‘As for my character, it is chiefly defined by two dispositions. The first is an impulse towards transcendence, which manifested itself from my early youth./…/ A spontaneous detachment from what is merely human, from what is generally regarded as normal.’

Julius Evola – The Path of Cinnabar. Page 6.

‘The second significant trait of my character might be described, in Hindu terms, as my kshatriya bent. In India, the word kshatriya was used to describe the human type inclined to action and performance: the ‘warrior’ type, as opposed to the religious, priestly and contemplative type of the brahma.’

Julius Evola – The Path of Cinnabar. Page 7.

As I noted in my review of Men Among the Ruins, Evola served as an artillery officer during World War 1, and applied to join the war effort on the Eastern Front during World War 2, but since he was not a member of the Fascist Party those wishes did not come to pass. As we have noted in several of the previous reviews, a reoccurring point in Evola’s thought is the distinction between the kshatriya and the brahman.

In the introduction, Evola also mentions that Nietzsche served as an inspiration with regard to his anti-Christian sentiments. He also notes that he grew up Catholic but always felt an ‘utter indifference’ for Christianity.

Another thing to note about Evola’s personality is that he ‘made a point of not receiving any degrees’ since he could not stand to be called Doctor or Professor (he would still be called thus later on though). This was due to his anti-bourgeois sentiments.

Evola’s Dadaist Phase

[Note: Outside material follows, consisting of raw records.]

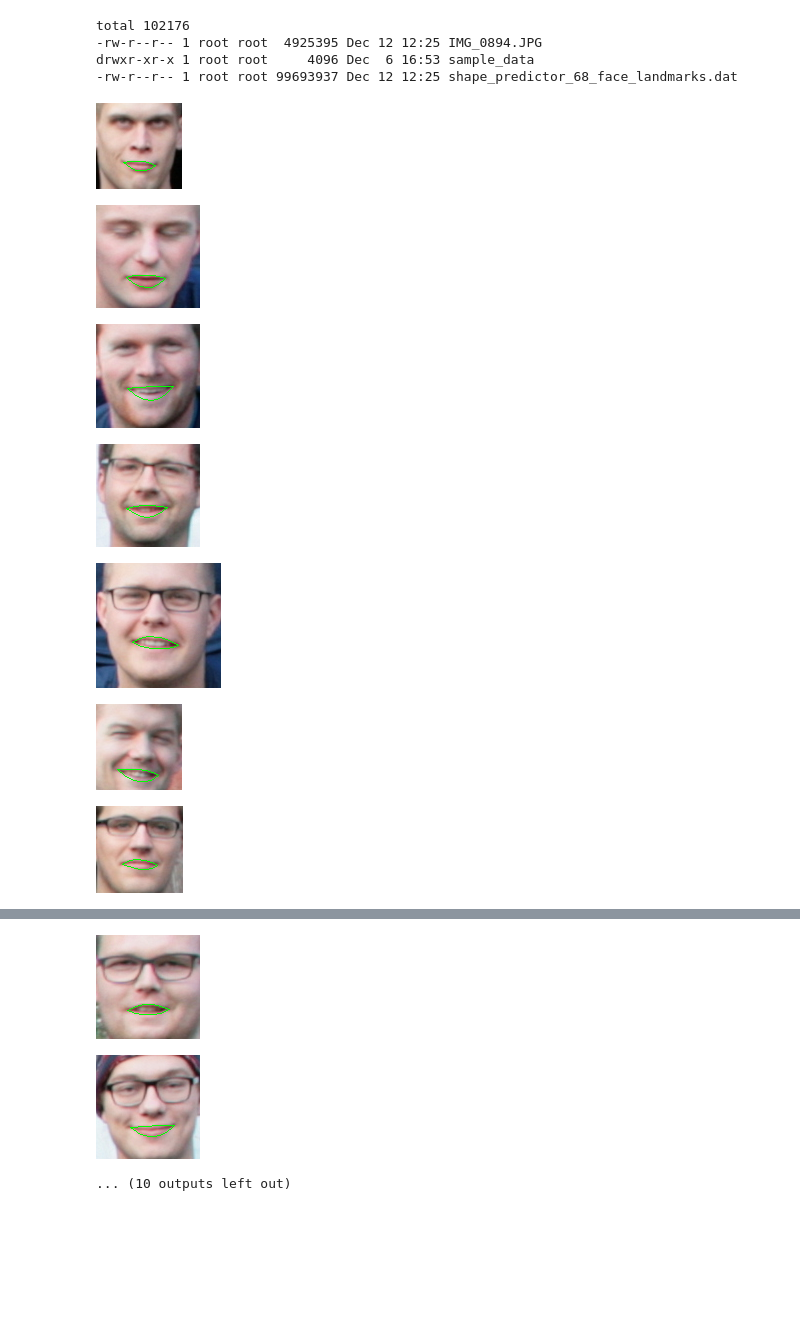
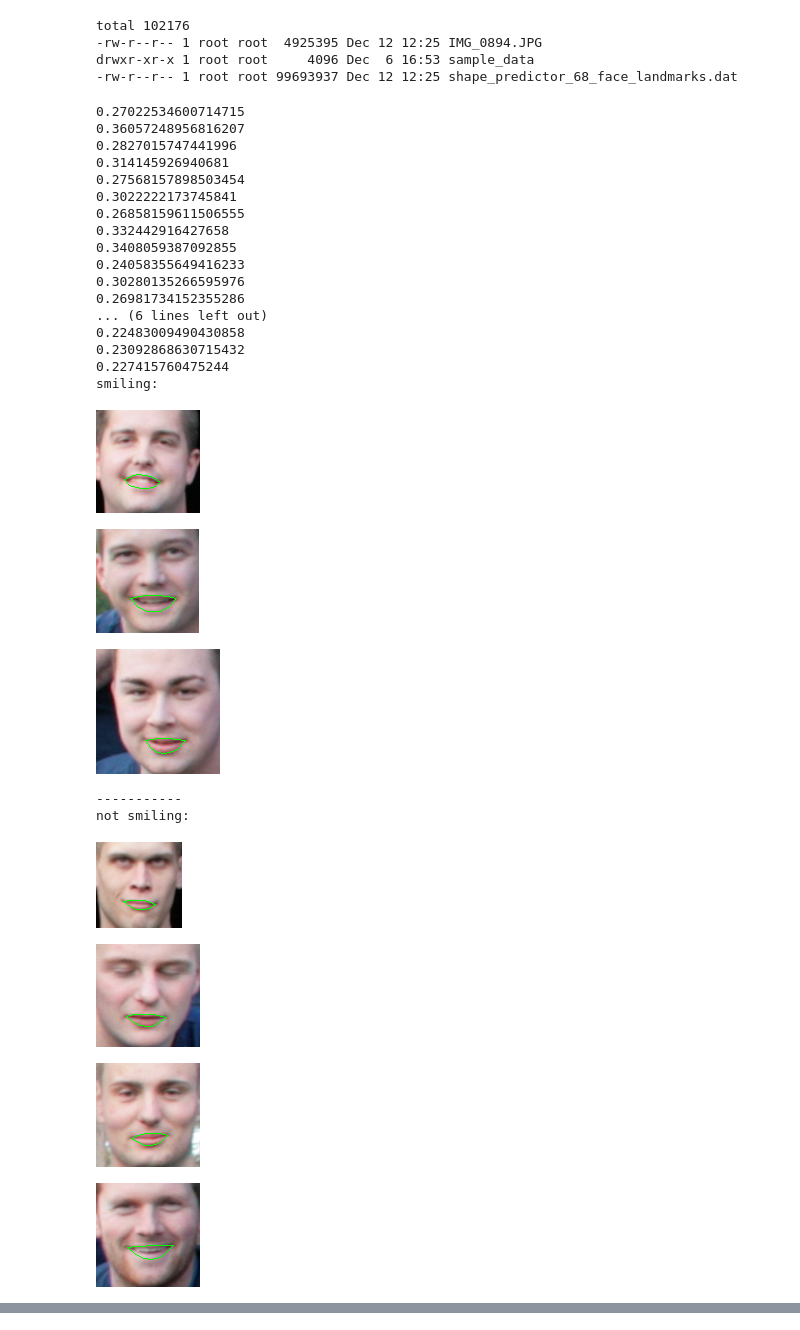
Before and after one commit to uol-mediaprocessing-201920/group-projects-group-photo, a Jupyter notebook: smile_detection_with_landmarks_and_mar.ipynb, the cells around one changed output, grey strips where cells are left out. Saved outputs shown, nothing was run; the diff lists cells and outputs as text; code cells hidden in the pictures; blank space fills up the shorter version.

```diff
--- a/smile_detection_with_landmarks_and_mar.ipynb
+++ b/smile_detection_with_landmarks_and_mar.ipynb
@@ -85,39 +85,60 @@ not_smiling_images = []
 for i in range(len(faces_in_image)):
 	x = faces_in_image[i].left()
 	y = faces_in_image[i].top()
 	w = faces_in_image[i].right()-x
 	h = faces_in_image[i].bottom()-y
 	crop_img = img[y:y+h, x:x+w]
-	if smiling[i]<= .3 or smiling[i] > .38:
+	#print(smiling[i])
+	if smiling[i] > 0.34:
 		smiling_images.append(crop_img)
 	else:
 		not_smiling_images.append(crop_img)
 
+print("smiling:")
 for image in smiling_images:
 	cv2_imshow(image)
-
 print("-----------")
+print("not smiling:")
 for image in not_smiling_images:
 	cv2_imshow(image)
 
 ## Plot the first X test images, their predicted labels, and the true labels.
 # Color correct predictions in blue and incorrect predictions in red.
 #num_rows = 5
 #num_cols = 3
 #num_images = num_rows*num_cols
 #plt.figure(figsize=(2*2*num_cols, 2*num_rows))
 #for i in range(num_images):
 #  plt.subplot(num_rows, 2*num_cols, 2*i+1)
 #  plot_image(i, predictions[i], test_labels, test_images)
 #  plt.subplot(num_rows, 2*num_cols, 2*i+2)
 #  plot_value_array(i, predictions[i], test_labels)
 #plt.tight_layout()
 #plt.show()
 # %% [output]
+0.27022534600714715
+0.36057248956816207
+0.2827015747441996
+0.314145926940681
+0.27568157898503454
+0.3022222173745841
+0.26858159611506555
+0.332442916427658
+0.3408059387092855
+0.24058355649416233
+0.30280135266595976
+0.26981734152355286
+... (6 lines left out)
+0.22483009490430858
+0.23092868630715432
+0.227415760475244
+smiling:
-[figure, old version]
+[figure, new version]
-[figure, old version]
+[figure, new version]
-[figure, old version]
+[figure, new version]
+-----------
+not smiling:
-[figure, old version]
+[figure, new version]
-[figure, old version]
+[figure, new version]
-[figure, old version]
+[figure, new version]
-[figure, old version]
+[figure, new version]
@@ -127,3 +147,0 @@ for image in not_smiling_images:
-[figure, removed]
-[figure, removed]
-... (10 outputs left out)
```
Also changed, not shown: parts of 1 cell of this notebook.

Evola had, and this may be surprising to some, a Dadaist phase. Dadaist ‘art’ is anything but beautiful and should, in my view, not be called art. I asked my friend Tom (Survive the Jive) how it was that Evola, at any stage of his life, would find an appreciation of degenerate art. Tom answered me thus: ‘Because he hated bourgeois sensibilities and Dada was a deliberate affront to them.’ This makes perfect sense when taking his world view into account.

‘What attracted me to Dadaism was its radicalism: Dadaism was not merely conceived as a new avant-garde artistic tendency; rather, it stood for an outlook on life which expressed a tendency towards total liberation, conjoined with the upsetting of all logic, ethic and aesthetic categories, in the most paradoxical and baffling ways.’

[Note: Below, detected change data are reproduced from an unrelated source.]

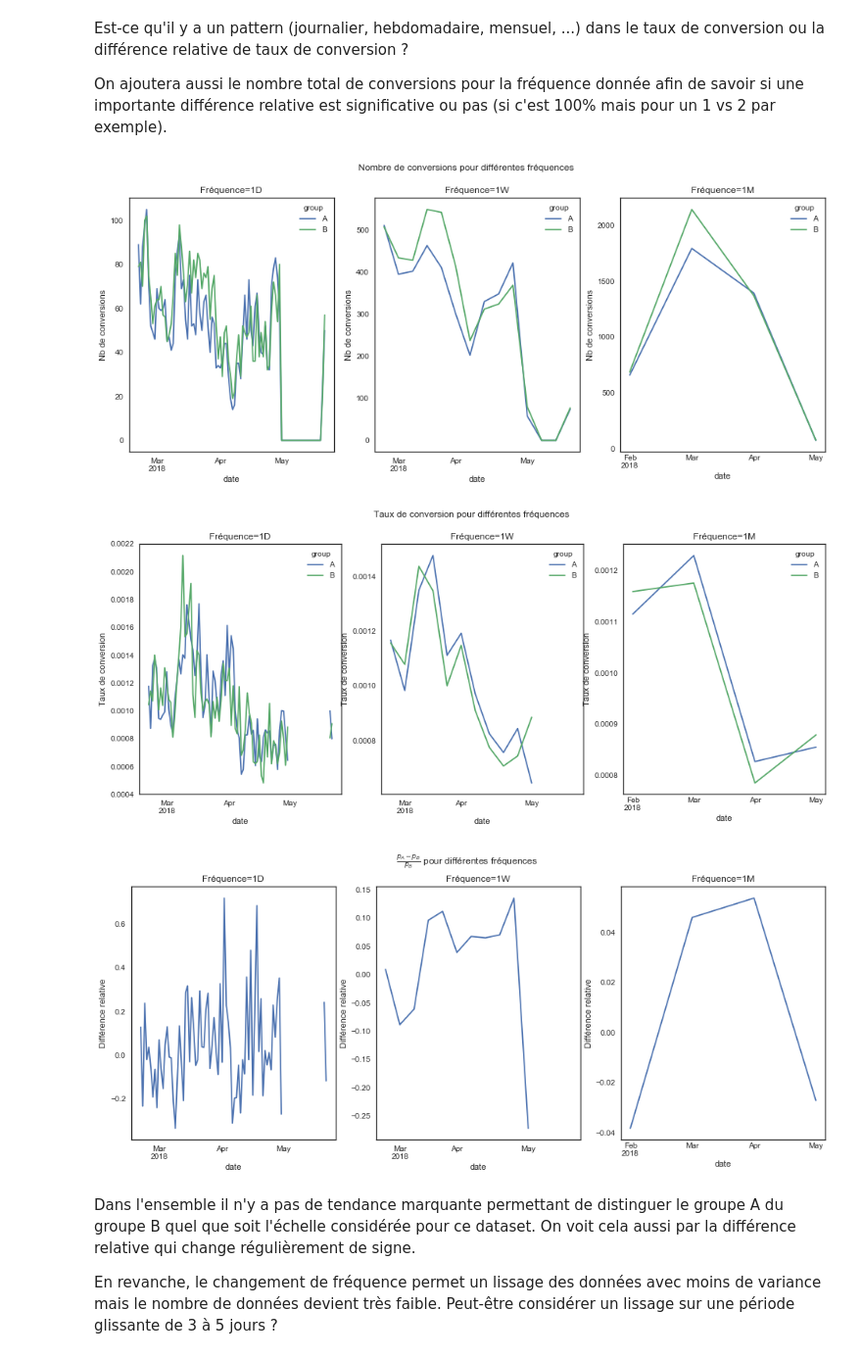
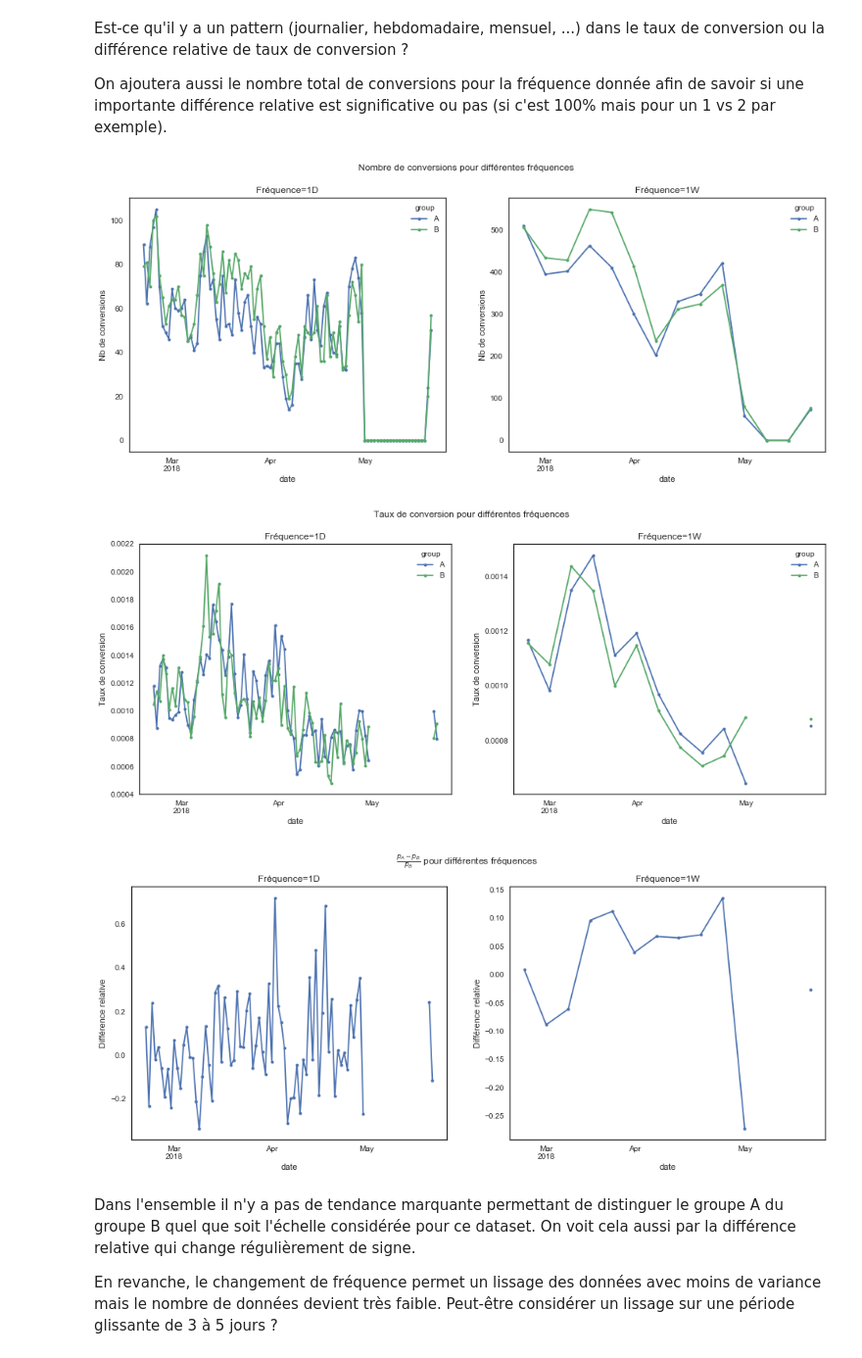
Before and after one commit to mariondechallens/1000mercis, a Jupyter notebook: Analyses/Annonceur1_campagne4_visite_2pages.ipynb, the cells around one changed output. Shown: that part at 98% size. Saved outputs shown, nothing was run; the diff lists cells and outputs as text; code cells hidden in the pictures.

```diff
--- a/Analyses/Annonceur1_campagne4_visite_2pages.ipynb
+++ b/Analyses/Annonceur1_campagne4_visite_2pages.ipynb
@@ -48,7 +47,7 @@ Est-ce qu'il y a un pattern (journalier, hebdomadaire, mensuel, ...) dans le tau
 
 On ajoutera aussi le nombre total de conversions pour la fréquence donnée afin de savoir si une importante différence relative est significative ou pas (si c'est 100% mais pour un 1 vs 2 par exemple).
 # %%
-freq_list = ["1D", "1W", "1M"]
+freq_list = ["1D", "1W"]
 
 conv_rate = {}
 pct_change = {}
@@ -62,38 +61,38 @@ for freq in freq_list:
 # %%
 # trace des taux de conversion pour frequences differentes
 plt.figure(figsize=(16, 6))
 for i, freq in enumerate(freq_list):
     plt.subplot(1, len(freq_list), i+1)
-    conv_count[freq].plot(ax=plt.gca())
+    conv_count[freq].plot(ax=plt.gca(), marker="o", ms=4)
     plt.title(f"Fréquence={freq}")
     plt.ylabel('Nb de conversions')
 plt.suptitle('Nombre de conversions pour différentes fréquences')
 plt.show()
 
 # trace des taux de conversion pour frequences differentes
 plt.figure(figsize=(16, 6))
 for i, freq in enumerate(freq_list):
     plt.subplot(1, len(freq_list), i+1)
-    conv_rate[freq].plot(ax=plt.gca())
+    conv_rate[freq].plot(ax=plt.gca(), marker="o", ms=4)
     plt.title(f"Fréquence={freq}")
     plt.ylabel('Taux de conversion')
 plt.suptitle('Taux de conversion pour différentes fréquences')
 plt.show()
 # %% [output]
-[figure, old version]
+[figure, new version]
-[figure, old version]
+[figure, new version]
 # %%
 # trace des variations relatives pour frequences differentes
 plt.figure(figsize=(16, 6))
 for i, freq in enumerate(freq_list):
     plt.subplot(1, len(freq_list), i+1)
-    pct_change[freq].plot(ax=plt.gca())
+    pct_change[freq].plot(ax=plt.gca(), marker="o", ms=4)
     plt.title(f"Fréquence={freq}")
     plt.ylabel('Différence relative')
 plt.suptitle('$\\frac{p_A - p_B}{p_B}$ pour différentes fréquences')
 plt.show()
 # %% [output]
-[figure, old version]
+[figure, new version]
 # %% [markdown]
 Dans l'ensemble il n'y a pas de tendance marquante permettant de distinguer le groupe A du groupe B quel que soit l'échelle considérée pour ce dataset. On voit cela aussi par la différence relative qui change régulièrement de signe.
 
```
Also changed, not shown: parts of 18 cells of this notebook, 3 other files.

Julius Evola – The Path of Cinnabar. Page 19.

Evola would eventually move past this state, however:

‘The movement I had joined out of my high esteem for Tristan Tzara was destined to accomplish few of the things I had sought to find within it. While Dadaism certainly embodied the extreme, unsurpassed limit of all avant-garde artistic currents, it never consumed itself in the fire of a ‘leap of boundaries’ beyond all art forms and similar forms of expression. Dadaism was soon followed by Surrealism, which, in my opinion, gave proof of its regressive character.’

Julius Evola – The Path of Cinnabar. Page 22.

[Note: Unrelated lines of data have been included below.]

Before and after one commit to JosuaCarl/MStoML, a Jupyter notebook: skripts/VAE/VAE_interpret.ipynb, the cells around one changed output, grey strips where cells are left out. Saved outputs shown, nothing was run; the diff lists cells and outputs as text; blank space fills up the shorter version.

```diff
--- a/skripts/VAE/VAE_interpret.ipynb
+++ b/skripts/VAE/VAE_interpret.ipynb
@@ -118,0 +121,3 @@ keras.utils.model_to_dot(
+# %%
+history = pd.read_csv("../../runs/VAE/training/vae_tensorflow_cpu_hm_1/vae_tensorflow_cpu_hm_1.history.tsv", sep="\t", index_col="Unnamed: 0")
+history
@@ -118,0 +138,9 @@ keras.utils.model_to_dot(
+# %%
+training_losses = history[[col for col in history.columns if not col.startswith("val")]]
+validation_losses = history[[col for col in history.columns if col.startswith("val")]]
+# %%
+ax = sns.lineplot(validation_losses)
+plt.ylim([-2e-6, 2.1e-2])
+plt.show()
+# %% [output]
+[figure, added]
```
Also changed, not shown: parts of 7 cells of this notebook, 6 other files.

Evola’s Book Recommendations

The book contains an appendix in which a few interviews are included. In a question regarding his books, Evola responds with the following:

‘Young people chiefly interested in my work for political reasons should stick to Revolt Against the Modern World, as it provides both a general overview of the world of Tradition and the modern world, and gives the reader an idea of a ‘metaphysics of history’ in contrast to mainstream historiography. One might also turn to The Mystery of the Grail and Men Among the Ruins.’

Julius Evola – The Path of Cinnabar. Page 257.

This was quite interesting to note since I gave the same top three recommendations in my review of Revolt Against the Modern World. I talk more about where to start with Evola in the following video: Starting With Julius Evola.


I would recommend The Path of Cinnabar to those who have read a good number of Evola books. I found it interesting to get to know more about the context in which the books were written. However, may the spirit of Evola forgive me for saying so, the chapter titled The Speculative Period of Magical Idealism is quite uninteresting in my humble opinion – the subsequent chapters are much more interesting, so if you decide to read it, do not be disheartened by that chapter. Evola’s philosophical writings are not nearly as interesting as his other writings (esoteric, historical, societal etc.).

Thank you for reading this book review; it will actually be the last one for a while. I will now focus all of my writing on my upcoming book – which will be out sometime next year. Onwards and upwards!

%d bloggers like this: